Chester Himes is usually known, if he is known at all, as the author of a series of Harlem-based crime novels featuring Grave Digger Jones and Coffin Ed Johnson, African American cops who have one foot on each side of the imaginary “thin blue line” that is supposed to separate order from anarchy and, as an ineradicably racist society sees it, justice from jungle. In his thoroughly researched and deeply felt biographical and critical study—one senses throughout that the author and his subject are kindred spirits—James Sallis establishes the substantial artistic and cultural value of these novels, which not only earn Himes a place in the company of Dashiell Hammett, Raymond Chandler, and James M. Cain as a master of the hard- boiled style and existential fable but add a literal and vital African American blackness to a noir tradition that has been for the most part short-sightedly color-blind.

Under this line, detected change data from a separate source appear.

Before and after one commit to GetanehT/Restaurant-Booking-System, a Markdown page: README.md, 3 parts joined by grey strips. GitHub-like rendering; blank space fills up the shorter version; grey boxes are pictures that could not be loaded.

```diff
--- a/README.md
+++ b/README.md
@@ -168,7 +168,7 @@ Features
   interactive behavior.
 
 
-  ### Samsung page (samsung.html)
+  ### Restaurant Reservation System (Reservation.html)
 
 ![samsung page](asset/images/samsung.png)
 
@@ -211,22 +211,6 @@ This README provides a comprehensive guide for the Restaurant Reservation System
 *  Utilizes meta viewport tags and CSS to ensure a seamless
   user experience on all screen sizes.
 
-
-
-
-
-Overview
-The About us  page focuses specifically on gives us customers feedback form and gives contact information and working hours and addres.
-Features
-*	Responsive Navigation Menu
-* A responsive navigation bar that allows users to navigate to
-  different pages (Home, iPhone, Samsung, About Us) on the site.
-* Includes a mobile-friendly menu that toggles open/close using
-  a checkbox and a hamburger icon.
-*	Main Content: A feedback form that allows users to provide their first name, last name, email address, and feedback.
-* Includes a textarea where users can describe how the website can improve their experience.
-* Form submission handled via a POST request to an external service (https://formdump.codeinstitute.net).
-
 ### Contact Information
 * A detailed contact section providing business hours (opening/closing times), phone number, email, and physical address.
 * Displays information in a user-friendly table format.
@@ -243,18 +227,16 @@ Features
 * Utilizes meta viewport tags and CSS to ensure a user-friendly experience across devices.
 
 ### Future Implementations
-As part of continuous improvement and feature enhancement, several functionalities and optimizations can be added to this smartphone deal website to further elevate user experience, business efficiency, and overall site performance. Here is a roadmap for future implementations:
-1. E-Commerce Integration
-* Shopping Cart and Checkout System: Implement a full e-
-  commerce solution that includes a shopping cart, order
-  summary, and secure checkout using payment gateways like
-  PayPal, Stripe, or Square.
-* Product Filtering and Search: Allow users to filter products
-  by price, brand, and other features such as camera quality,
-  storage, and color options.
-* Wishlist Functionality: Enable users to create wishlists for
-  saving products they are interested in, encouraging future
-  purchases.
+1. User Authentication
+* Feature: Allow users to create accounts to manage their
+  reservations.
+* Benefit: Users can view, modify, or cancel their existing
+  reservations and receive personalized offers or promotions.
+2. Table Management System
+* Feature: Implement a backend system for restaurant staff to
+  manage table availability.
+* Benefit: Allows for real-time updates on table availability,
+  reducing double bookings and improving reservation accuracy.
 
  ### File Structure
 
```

This renewed appreciation of his late works is set in the context of a rediscovery of earlier works that confirm Himes’s lifelong serious literary claims and ambitions. Sallis meticulously traces Himes’s artistic versatility and development—his characteristic blend of violence and comedy, for example, and his move from realism to an exaggerated stylization necessary to capture his vision of an irrational and unjust world—even as he outlines a basic unity in Himes’s work, seen in a recurrent focus on explosive violence, alienation, self-hatred, and...
(The entire section is 409 words.)